[Revision comparison data]
★ ★ ★ ★

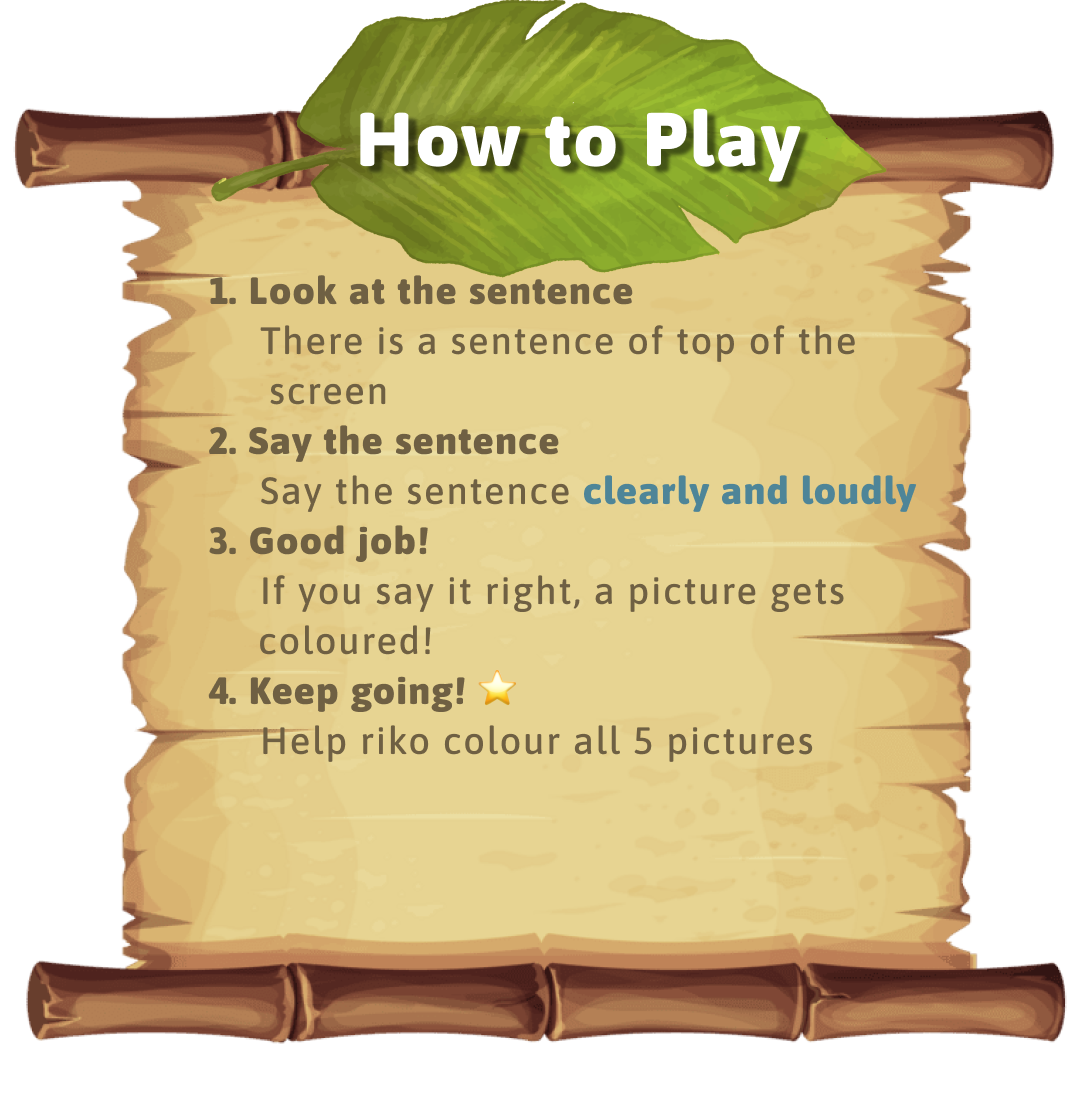
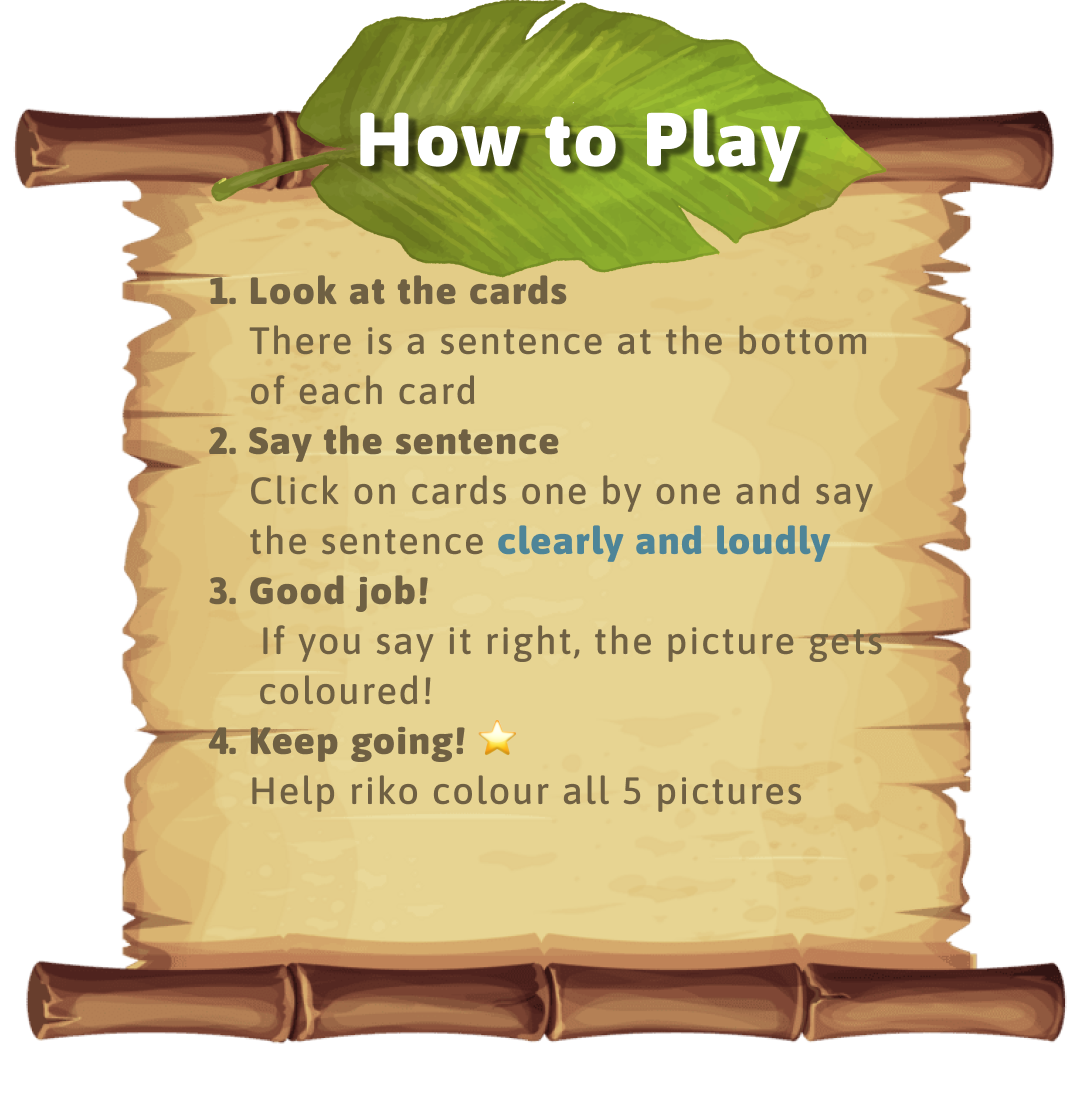
Changes to the sentence game

Changed region(s): [[0.1833, 0.4296, 0.8556, 0.7365], [0.2139, 0.2455, 0.7333, 0.3682], [0.7639, 0.3069, 0.7944, 0.3375]]

diff --git a/src/scenes/Lsound/SentenceGame/LSentenceGame.js b/src/scenes/Lsound/SentenceGame/LSentenceGame.js
@@ -11,16 +11,16 @@ export default class LSentenceGame extends Phaser.Scene {
         this.load.image("pause", "assets/icons/pause.png");
         this.load.image("settings", "assets/icons/settings.png");
         this.load.image("quit", "assets/icons/back.png");
-        this.load.image("house", "assets/images/house.png");
-        this.load.image("tree", "assets/images/tree.png");
-        this.load.image("flower", "assets/images/flower.png");
-        this.load.image("cub", "assets/images/cub.png");
-        this.load.image("bird", "assets/images/bird.png");
-        this.load.image("house-colored", "assets/images/house-colored.png");
-        this.load.image("tree-colored", "assets/images/tree-colored.png");
-        this.load.image("flower-colored", "assets/images/flower-colored.png");
-        this.load.image("cub-colored", "assets/images/cub-colored.png");
-        this.load.image("bird-colored", "assets/images/bird-colored.png");
+        this.load.image("easy-1", "assets/images/easy-1.png");
+        this.load.image("easy-2", "assets/images/easy-2.png");
+        this.load.image("easy-3", "assets/images/easy-3.png");
+        this.load.image("easy-4", "assets/images/easy-4.png");
+        this.load.image("easy-5", "assets/images/easy-5.png");
+        this.load.image("easy-colored-1", "assets/images/easy-colored-1.png");
+        this.load.image("easy-colored-2", "assets/images/easy-colored-2.png");
+        this.load.image("easy-colored-3", "assets/images/easy-colored-3.png");
+        this.load.image("easy-colored-4", "assets/images/easy-colored-4.png");
+        this.load.image("easy-colored-5", "assets/images/easy-colored-5.png");
         this.load.image("riko-sent-game", "assets/images/riko-sent-game.png");
         this.load.spritesheet('riko-jumping', 'assets/spritesheets/riko-jumping.png', {
             frameWidth: 280,
@@ -69,45 +69,34 @@ export default class LSentenceGame extends Phaser.Scene {
         this.startMic();
 
         this.startCountdown(() => {
-            this.riko = this.add.image(this.width * 0.2, this.height * 0.75, 'riko-sent-game')
-            .setScale(0.2)
+            this.riko = this.add.image(this.width * 0.775, this.height * 0.75, 'riko-sent-game')
+            .setScale(0.25)
             .setDepth(1);
 
-            this.currentSentenceIndex = 0;
-
-            this.sentences = [
-                "The little lion likes leaves.",
-                "Lily lost her yellow ball.",
-                "Look at the blue balloon.",
-                "The lamp is on the table.",
-                "The girl loves lemons."
-            ];
-
-            this.drawSentence(this.sentences[this.currentSentenceIndex]);
-
-            const pictureLayouts = [
-                { x: this.width * 0.1, y: this.height * 0.5, scale: 0.11 },
-                { x: this.width * 0.5, y: this.height * 0.55,  scale: 0.12 },
-                { x: this.width * 0.75, y: this.height * 0.75,  scale: 0.05 },
-                { x: this.width * 0.95, y: this.height * 0.35, scale: 0.06 },
-                { x: this.width * 0.94, y: this.height * 0.75,  scale: 0.035 },
-            ];
-
+            this.coloredCount = 0;
             this.pictures = [];
-            this.picNames = ["tree", "house", "cub", "bird", "flower"];
+            this.picNames = ["easy-1", "easy-2", "easy-3", "easy-4", "easy-5"];
 
-            const startX = this.width / 2 - 240;
-            const y = this.height / 2 + 50;
-            const gap = 120;
+            const startX = this.width * 0.23;
+            const topRowY = this.height * 0.25;
+            const bottomRowY = this.height * 0.75;
+            const gap = 425; // space between pictures
 
-            for (let i = 0; i < 5; i++) {
-                const layout = pictureLayouts[i];
+            for (let i = 0; i < this.picNames.length; i++) {
+                const isTopRow = i < 3;
+                const rowIndex = isTopRow ? i : i - 3;
 
-                const pic = this.add.image(
-                    layout.x,
-                    layout.y,
-                    this.picNames[i]
-                ).setScale(layout.scale);
+                const x = startX + rowIndex * gap;
+                const y = isTopRow ? topRowY : bottomRowY;
+
+                const pic = this.add.image(x, y, this.picNames[i])
+                    .setScale(0.54)
+                    .setInteractive({ useHandCursor: true });
+
+                pic.index = i;
+                pic.isColored = false;
+
+                pic.on("pointerdown", () => this.colorPicture(pic));
 
                 this.pictures.push(pic);
             }
@@ -115,87 +104,43 @@ export default class LSentenceGame extends Phaser.Scene {
     }
 
 
-    drawSentence(sentence) {
-        // Clear previous sentence letters
-        if (this.sentenceLetters) {
-            this.sentenceLetters.forEach(l => l.destroy());
+    colorPicture(pic) {
+        if (pic.isColored) return;
+
+        pic.setTexture(`easy-colored-${pic.index + 1}`);
+        pic.isColored = true;
+        this.coloredCount++;
+
+        // pop animation
+        this.tweens.add({
+            targets: pic,
+            scale: pic.scale + 0.05,
+            duration: 150,
+            yoyo: true
+        });
+
+        if (this.coloredCount === this.pictures.length) {
+            this.playRikoJump();
         }
-
-        this.sentenceLetters = [];
-
-        const y = 60;
-        let totalWidth = 0;
-
-        // Measure total width
-        const tempLetters = [];
-        sentence.split("").forEach(char => {
-            const t = this.add.text(0, 0, char, {
-                fontSize: "36px",
-                fontFamily: "Inter",
-                fontStyle: "bold"
-            });
-            totalWidth += t.width;
-            tempLetters.push(t);
-        });
-        tempLetters.forEach(t => t.destroy());
-
-        let x = this.width / 2 - totalWidth / 2;
-
-        // Draw colored letters
-        sentence.split("").forEach(char => {
-            const isL = char.toLowerCase() === "l";
-
-            const letter = this.add.text(x, y, char, {
-                fontSize: "36px",
-                fontFamily: "Inter",
-                fontStyle: "bold",
-                color: isL ? "#e53935" : "#686767"
-            })
-            .setOrigin(0, 0.5)
-            .setInteractive({ useHandCursor: true });
-
-            letter.on("pointerdown", () => {
-                this.onSentencePressed();
-            });
-
-            x += letter.width;
-            this.sentenceLetters.push(letter);
-        });
     }
 
 
-    onSentencePressed() {
-        if (this.currentSentenceIndex >= this.pictures.length) return;
-
-        const index = this.currentSentenceIndex;
-
-        // Color the correct picture
-        this.pictures[index].setTexture(
-            `${this.picNames[index]}-colored`
-        );
-
-        this.currentSentenceIndex++;
-
-        // Update sentence
-        if (this.currentSentenceIndex < this.sentences.length) {
-            this.drawSentence(
-                this.sentences[this.currentSentenceIndex]
-            );
-        } else {
-            this.drawSentence("Great job! ⭐");
+    playRikoJump() {
+        if (this.riko) {
             this.riko.destroy();
-
-            this.riko = this.add.sprite(
-                this.width * 0.25,
-                this.height * 0.75,
-                'riko-jumping'
-            )
-            .setScale(0.75)
-            .setDepth(1);
-
-            this.riko.play('rikoJump');
         }
+
+        this.riko = this.add.sprite(
+            this.width * 0.8,
+            this.height * 0.75,
+            'riko-jumping'
+        )
+        .setScale(0.9)
+        .setDepth(1);
+
+        this.riko.play('rikoJump');
     }
+
 
 
     startMic() {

★ ★ ★ ★

Go through the lines above and write each one out verbatim, skipping the pictures.

Changes to the sentence game

Changed region(s): [[0.1833, 0.4296, 0.8556, 0.7365], [0.2139, 0.2455, 0.7333, 0.3682], [0.7639, 0.3069, 0.7944, 0.3375]]

diff --git a/src/scenes/Lsound/SentenceGame/LSentenceGame.js b/src/scenes/Lsound/SentenceGame/LSentenceGame.js
@@ -11,16 +11,16 @@ export default class LSentenceGame extends Phaser.Scene {
         this.load.image("pause", "assets/icons/pause.png");
         this.load.image("settings", "assets/icons/settings.png");
         this.load.image("quit", "assets/icons/back.png");
-        this.load.image("house", "assets/images/house.png");
-        this.load.image("tree", "assets/images/tree.png");
-        this.load.image("flower", "assets/images/flower.png");
-        this.load.image("cub", "assets/images/cub.png");
-        this.load.image("bird", "assets/images/bird.png");
-        this.load.image("house-colored", "assets/images/house-colored.png");
-        this.load.image("tree-colored", "assets/images/tree-colored.png");
-        this.load.image("flower-colored", "assets/images/flower-colored.png");
-        this.load.image("cub-colored", "assets/images/cub-colored.png");
-        this.load.image("bird-colored", "assets/images/bird-colored.png");
+        this.load.image("easy-1", "assets/images/easy-1.png");
+        this.load.image("easy-2", "assets/images/easy-2.png");
+        this.load.image("easy-3", "assets/images/easy-3.png");
+        this.load.image("easy-4", "assets/images/easy-4.png");
+        this.load.image("easy-5", "assets/images/easy-5.png");
+        this.load.image("easy-colored-1", "assets/images/easy-colored-1.png");
+        this.load.image("easy-colored-2", "assets/images/easy-colored-2.png");
+        this.load.image("easy-colored-3", "assets/images/easy-colored-3.png");
+        this.load.image("easy-colored-4", "assets/images/easy-colored-4.png");
+        this.load.image("easy-colored-5", "assets/images/easy-colored-5.png");
         this.load.image("riko-sent-game", "assets/images/riko-sent-game.png");
         this.load.spritesheet('riko-jumping', 'assets/spritesheets/riko-jumping.png', {
             frameWidth: 280,
@@ -69,45 +69,34 @@ export default class LSentenceGame extends Phaser.Scene {
         this.startMic();
 
         this.startCountdown(() => {
-            this.riko = this.add.image(this.width * 0.2, this.height * 0.75, 'riko-sent-game')
-            .setScale(0.2)
+            this.riko = this.add.image(this.width * 0.775, this.height * 0.75, 'riko-sent-game')
+            .setScale(0.25)
             .setDepth(1);
 
-            this.currentSentenceIndex = 0;
-
-            this.sentences = [
-                "The little lion likes leaves.",
-                "Lily lost her yellow ball.",
-                "Look at the blue balloon.",
-                "The lamp is on the table.",
-                "The girl loves lemons."
-            ];
-
-            this.drawSentence(this.sentences[this.currentSentenceIndex]);
-
-            const pictureLayouts = [
-                { x: this.width * 0.1, y: this.height * 0.5, scale: 0.11 },
-                { x: this.width * 0.5, y: this.height * 0.55,  scale: 0.12 },
-                { x: this.width * 0.75, y: this.height * 0.75,  scale: 0.05 },
-                { x: this.width * 0.95, y: this.height * 0.35, scale: 0.06 },
-                { x: this.width * 0.94, y: this.height * 0.75,  scale: 0.035 },
-            ];
-
+            this.coloredCount = 0;
             this.pictures = [];
-            this.picNames = ["tree", "house", "cub", "bird", "flower"];
+            this.picNames = ["easy-1", "easy-2", "easy-3", "easy-4", "easy-5"];
 
-            const startX = this.width / 2 - 240;
-            const y = this.height / 2 + 50;
-            const gap = 120;
+            const startX = this.width * 0.23;
+            const topRowY = this.height * 0.25;
+            const bottomRowY = this.height * 0.75;
+            const gap = 425; // space between pictures
 
-            for (let i = 0; i < 5; i++) {
-                const layout = pictureLayouts[i];
+            for (let i = 0; i < this.picNames.length; i++) {
+                const isTopRow = i < 3;
+                const rowIndex = isTopRow ? i : i - 3;
 
-                const pic = this.add.image(
-                    layout.x,
-                    layout.y,
-                    this.picNames[i]
-                ).setScale(layout.scale);
+                const x = startX + rowIndex * gap;
+                const y = isTopRow ? topRowY : bottomRowY;
+
+                const pic = this.add.image(x, y, this.picNames[i])
+                    .setScale(0.54)
+                    .setInteractive({ useHandCursor: true });
+
+                pic.index = i;
+                pic.isColored = false;
+
+                pic.on("pointerdown", () => this.colorPicture(pic));
 
                 this.pictures.push(pic);
             }
@@ -115,87 +104,43 @@ export default class LSentenceGame extends Phaser.Scene {
     }
 
 
-    drawSentence(sentence) {
-        // Clear previous sentence letters
-        if (this.sentenceLetters) {
-            this.sentenceLetters.forEach(l => l.destroy());
+    colorPicture(pic) {
+        if (pic.isColored) return;
+
+        pic.setTexture(`easy-colored-${pic.index + 1}`);
+        pic.isColored = true;
+        this.coloredCount++;
+
+        // pop animation
+        this.tweens.add({
+            targets: pic,
+            scale: pic.scale + 0.05,
+            duration: 150,
+            yoyo: true
+        });
+
+        if (this.coloredCount === this.pictures.length) {
+            this.playRikoJump();
         }
-
-        this.sentenceLetters = [];
-
-        const y = 60;
-        let totalWidth = 0;
-
-        // Measure total width
-        const tempLetters = [];
-        sentence.split("").forEach(char => {
-            const t = this.add.text(0, 0, char, {
-                fontSize: "36px",
-                fontFamily: "Inter",
-                fontStyle: "bold"
-            });
-            totalWidth += t.width;
-            tempLetters.push(t);
-        });
-        tempLetters.forEach(t => t.destroy());
-
-        let x = this.width / 2 - totalWidth / 2;
-
-        // Draw colored letters
-        sentence.split("").forEach(char => {
-            const isL = char.toLowerCase() === "l";
-
-            const letter = this.add.text(x, y, char, {
-                fontSize: "36px",
-                fontFamily: "Inter",
-                fontStyle: "bold",
-                color: isL ? "#e53935" : "#686767"
-            })
-            .setOrigin(0, 0.5)
-            .setInteractive({ useHandCursor: true });
-
-            letter.on("pointerdown", () => {
-                this.onSentencePressed();
-            });
-
-            x += letter.width;
-            this.sentenceLetters.push(letter);
-        });
     }
 
 
-    onSentencePressed() {
-        if (this.currentSentenceIndex >= this.pictures.length) return;
-
-        const index = this.currentSentenceIndex;
-
-        // Color the correct picture
-        this.pictures[index].setTexture(
-            `${this.picNames[index]}-colored`
-        );
-
-        this.currentSentenceIndex++;
-
-        // Update sentence
-        if (this.currentSentenceIndex < this.sentences.length) {
-            this.drawSentence(
-                this.sentences[this.currentSentenceIndex]
-            );
-        } else {
-            this.drawSentence("Great job! ⭐");
+    playRikoJump() {
+        if (this.riko) {
             this.riko.destroy();
-
-            this.riko = this.add.sprite(
-                this.width * 0.25,
-                this.height * 0.75,
-                'riko-jumping'
-            )
-            .setScale(0.75)
-            .setDepth(1);
-
-            this.riko.play('rikoJump');
         }
+
+        this.riko = this.add.sprite(
+            this.width * 0.8,
+            this.height * 0.75,
+            'riko-jumping'
+        )
+        .setScale(0.9)
+        .setDepth(1);
+
+        this.riko.play('rikoJump');
     }
+
 
 
     startMic() {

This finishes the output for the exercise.